Mickey Spillane 1918-2006

It was one of those nights when the sky came down and wrapped itself around the world. The rain clawed at the windows of the bar like an angry cat and tried to sneak in every time some drunk lurched in the door ...

Fox News : "He was a quintessential Cold War writer, an unconditional believer in good and evil. He was also a rare political conservative in the book world. Communists were villains in his work and liberals took some hits as well. He was not above using crude racial and sexual stereotypes.

Viewed by some as a precursor to Clint Eastwood's Dirty Harry, Spillane's Hammer was a loner contemptuous of the "tedious process" of the jury system, choosing instead to enforce the law on his own murderous terms. His novels were attacked for their violence and vigilantism— one critic said "I, the Jury" belonged in "Gestapo training school" — but some defended them as the most shameless kind of pleasure.

"Spillane is like eating takeout fried chicken: so much fun to consume, but you can feel those lowlife grease-induced zits rising before you've finished the first drumstick," Sally Eckhoff wrote in the liberal weekly The Village Voice."

Alex Cox on Kiss Me Deadly : "the roughest, least compromising film noir of them all"

"Hemingway hated me. I sold 200 million books, and he didn't. Of course most of mine sold for 25 cents, but still... "

Guardian obit.

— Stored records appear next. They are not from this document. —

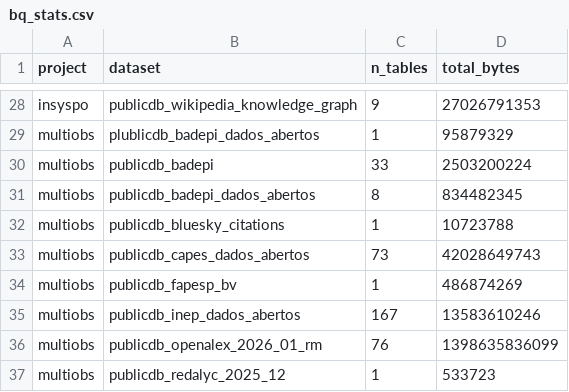
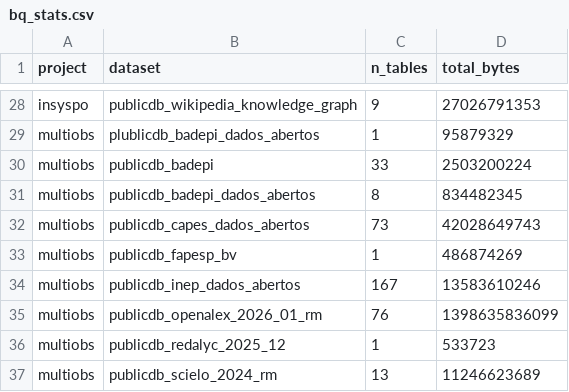
Before and after one commit to orion-dbs-community/website, a CSV file: data/bq_stats.csv, drawn as a sheet; only a part is shown, gaps mark what is left out; the shorter side is filled out with more unchanged rows; the diff names each change by its address in the sheet, - before the commit and + after, or states it on an @@ line.

```diff
--- a/data/bq_stats.csv
+++ b/data/bq_stats.csv
-row 32: multiobs | publicdb_bluesky_citations | 1 | 10723788
```
Also changed, not shown: 8 other files.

"Those big-shot writers could never dig the fact that there are more salted peanuts consumed than caviar."

Philip Marlowe's dark counterpart.

"I have no fans. You know what I got? Customers. And customers are your friends."

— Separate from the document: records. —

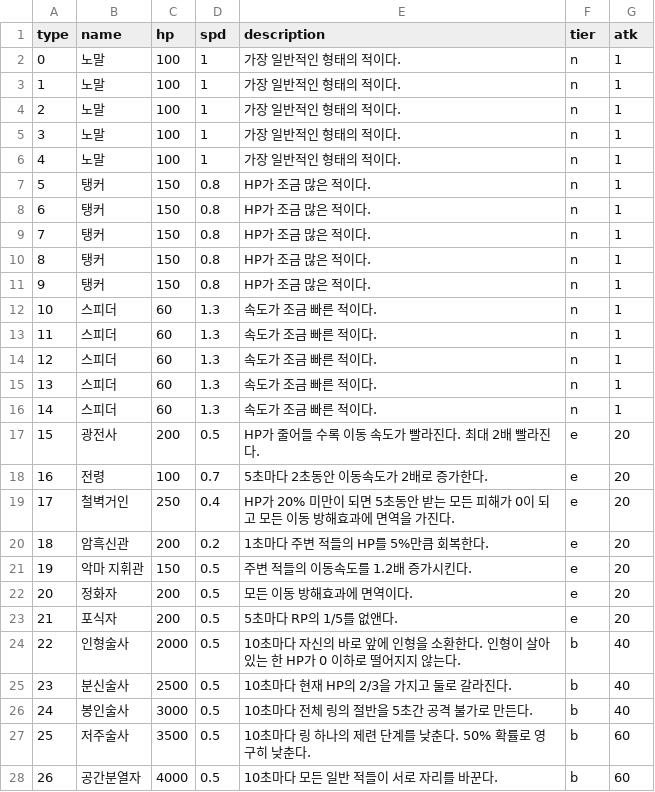
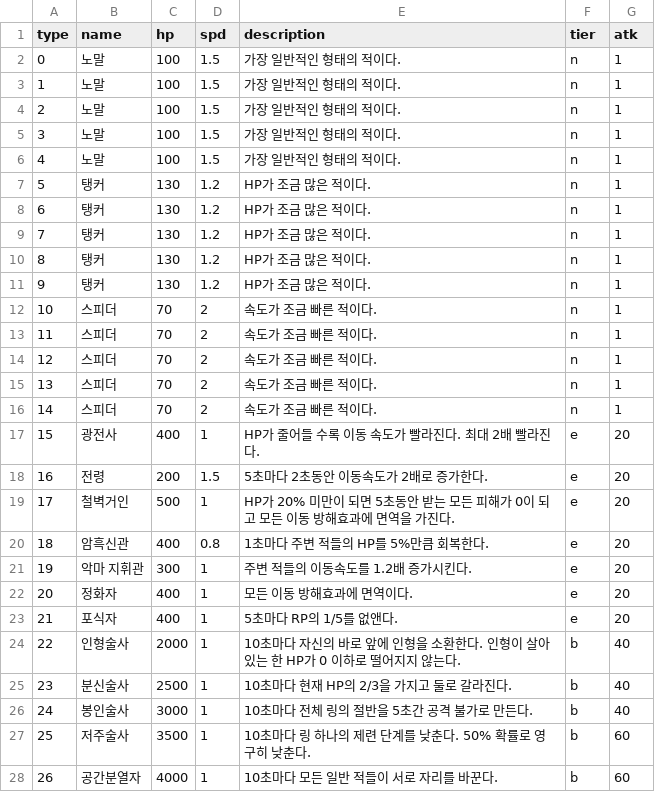
Before and after one commit to CastleJH/Tower-of-Rings, a CSV file: Assets/Resources/monster_db.csv, drawn as a sheet; only a part is shown; the diff covers the shown part only.

```diff
--- a/Assets/Resources/monster_db.csv
+++ b/Assets/Resources/monster_db.csv
@@ -1,28 +1,28 @@
 type,name,hp,spd,description,tier,atk,,,
-0,노말,100,1,가장 일반적인 형태의 적이다.,n,1,,,
-1,노말,100,1,가장 일반적인 형태의 적이다.,n,1,,,
-2,노말,100,1,가장 일반적인 형태의 적이다.,n,1,,,
-3,노말,100,1,가장 일반적인 형태의 적이다.,n,1,,,
-4,노말,100,1,가장 일반적인 형태의 적이다.,n,1,,,
-5,탱커,150,0.8,HP가 조금 많은 적이다.,n,1,,,
-6,탱커,150,0.8,HP가 조금 많은 적이다.,n,1,,,
-7,탱커,150,0.8,HP가 조금 많은 적이다.,n,1,,,
-8,탱커,150,0.8,HP가 조금 많은 적이다.,n,1,,,
-9,탱커,150,0.8,HP가 조금 많은 적이다.,n,1,,,
-10,스피더,60,1.3,속도가 조금 빠른 적이다.,n,1,,,
-11,스피더,60,1.3,속도가 조금 빠른 적이다.,n,1,,,
-12,스피더,60,1.3,속도가 조금 빠른 적이다.,n,1,,,
-13,스피더,60,1.3,속도가 조금 빠른 적이다.,n,1,,,
-14,스피더,60,1.3,속도가 조금 빠른 적이다.,n,1,,,
-15,광전사,200,0.5,HP가 줄어들 수록 이동 속도가 빨라진다. 최대 2배 빨라진다.,e,20,,,
-16,전령,100,0.7,5초마다 2초동안 이동속도가 2배로 증가한다.,e,20,,,
-17,철벽거인,250,0.4,HP가 20% 미만이 되면 5초동안 받는 모든 피해가 0이 되고 모든 이동 방해효과에 면역을 가진다.,e,20,,,
-18,암흑신관,200,0.2,1초마다 주변 적들의 HP를 5%만큼 회복한다.,e,20,,,
-19,악마 지휘관,150,0.5,주변 적들의 이동속도를 1.2배 증가시킨다.,e,20,,,
-20,정화자,200,0.5,모든 이동 방해효과에 면역이다.,e,20,,,
-21,포식자,200,0.5,5초마다 RP의 1/5를 없앤다.,e,20,,,
-22,인형술사,2000,0.5,10초마다 자신의 바로 앞에 인형을 소환한다. 인형이 살아있는 한 HP가 0 이하로 떨어지지 않는다.,b,40,,,
-23,분신술사,2500,0.5,10초마다 현재 HP의 2/3을 가지고 둘로 갈라진다.,b,40,,,
-24,봉인술사,3000,0.5,10초마다 전체 링의 절반을 5초간 공격 불가로 만든다.,b,40,,,
-25,저주술사,3500,0.5,10초마다 링 하나의 제련 단계를 낮춘다. 50% 확률로 영구히 낮춘다.,b,60,,,
-26,공간분열자,4000,0.5,10초마다 모든 일반 적들이 서로 자리를 바꾼다.,b,60,,,
+0,노말,100,1.5,가장 일반적인 형태의 적이다.,n,1,,,
+1,노말,100,1.5,가장 일반적인 형태의 적이다.,n,1,,,
+2,노말,100,1.5,가장 일반적인 형태의 적이다.,n,1,,,
+3,노말,100,1.5,가장 일반적인 형태의 적이다.,n,1,,,
+4,노말,100,1.5,가장 일반적인 형태의 적이다.,n,1,,,
+5,탱커,130,1.2,HP가 조금 많은 적이다.,n,1,,,
+6,탱커,130,1.2,HP가 조금 많은 적이다.,n,1,,,
+7,탱커,130,1.2,HP가 조금 많은 적이다.,n,1,,,
+8,탱커,130,1.2,HP가 조금 많은 적이다.,n,1,,,
+9,탱커,130,1.2,HP가 조금 많은 적이다.,n,1,,,
+10,스피더,70,2,속도가 조금 빠른 적이다.,n,1,,,
+11,스피더,70,2,속도가 조금 빠른 적이다.,n,1,,,
+12,스피더,70,2,속도가 조금 빠른 적이다.,n,1,,,
+13,스피더,70,2,속도가 조금 빠른 적이다.,n,1,,,
+14,스피더,70,2,속도가 조금 빠른 적이다.,n,1,,,
+15,광전사,400,1,HP가 줄어들 수록 이동 속도가 빨라진다. 최대 2배 빨라진다.,e,20,,,
+16,전령,200,1.5,5초마다 2초동안 이동속도가 2배로 증가한다.,e,20,,,
+17,철벽거인,500,1,HP가 20% 미만이 되면 5초동안 받는 모든 피해가 0이 되고 모든 이동 방해효과에 면역을 가진다.,e,20,,,
+18,암흑신관,400,0.8,1초마다 주변 적들의 HP를 5%만큼 회복한다.,e,20,,,
+19,악마 지휘관,300,1,주변 적들의 이동속도를 1.2배 증가시킨다.,e,20,,,
+20,정화자,400,1,모든 이동 방해효과에 면역이다.,e,20,,,
+21,포식자,400,1,5초마다 RP의 1/5를 없앤다.,e,20,,,
+22,인형술사,2000,1,10초마다 자신의 바로 앞에 인형을 소환한다. 인형이 살아있는 한 HP가 0 이하로 떨어지지 않는다.,b,40,,,
+23,분신술사,2500,1,10초마다 현재 HP의 2/3을 가지고 둘로 갈라진다.,b,40,,,
+24,봉인술사,3000,1,10초마다 전체 링의 절반을 5초간 공격 불가로 만든다.,b,40,,,
+25,저주술사,3500,1,10초마다 링 하나의 제련 단계를 낮춘다. 50% 확률로 영구히 낮춘다.,b,60,,,
+26,공간분열자,4000,1,10초마다 모든 일반 적들이 서로 자리를 바꾼다.,b,60,,,
```
Also changed, not shown: 3 edited cells elsewhere in this file, 3 other files.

"I'm the most translated writer in the world, behind Lenin, Tolstoy, Gorki and Jules Verne. And they're all dead..."

Interesting 1998 piece.

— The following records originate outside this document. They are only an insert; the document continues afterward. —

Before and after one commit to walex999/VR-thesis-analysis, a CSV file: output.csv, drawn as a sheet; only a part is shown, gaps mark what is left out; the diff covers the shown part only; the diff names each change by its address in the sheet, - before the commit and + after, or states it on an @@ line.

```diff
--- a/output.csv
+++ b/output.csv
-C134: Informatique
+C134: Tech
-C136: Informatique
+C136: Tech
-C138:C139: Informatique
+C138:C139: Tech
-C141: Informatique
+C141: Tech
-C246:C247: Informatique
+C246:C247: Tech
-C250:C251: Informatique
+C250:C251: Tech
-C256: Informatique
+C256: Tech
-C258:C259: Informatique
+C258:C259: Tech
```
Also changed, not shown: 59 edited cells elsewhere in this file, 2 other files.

Unofficial site here.

1 comment:

Anonymous said...

I bought 'I, The Jury' in my early teens from a Popular Book Centre in Shepherds Bush. These seedy shops used to dot London, windows full of lurid magazine covers for the likes of 'True Detective'.

They were, in fact, fronts for selling porn mags under the counter, but I didn't realise that at the time. I only knew of and was drawn to the stacks of musty, furtive New English Library pulp - interestingly enough, echoing the name of Spillane's first major publisher, New American Library.

'I, The Jury' was definitely the exemplar of what back-blurb writers then called 'two-fisted tales'.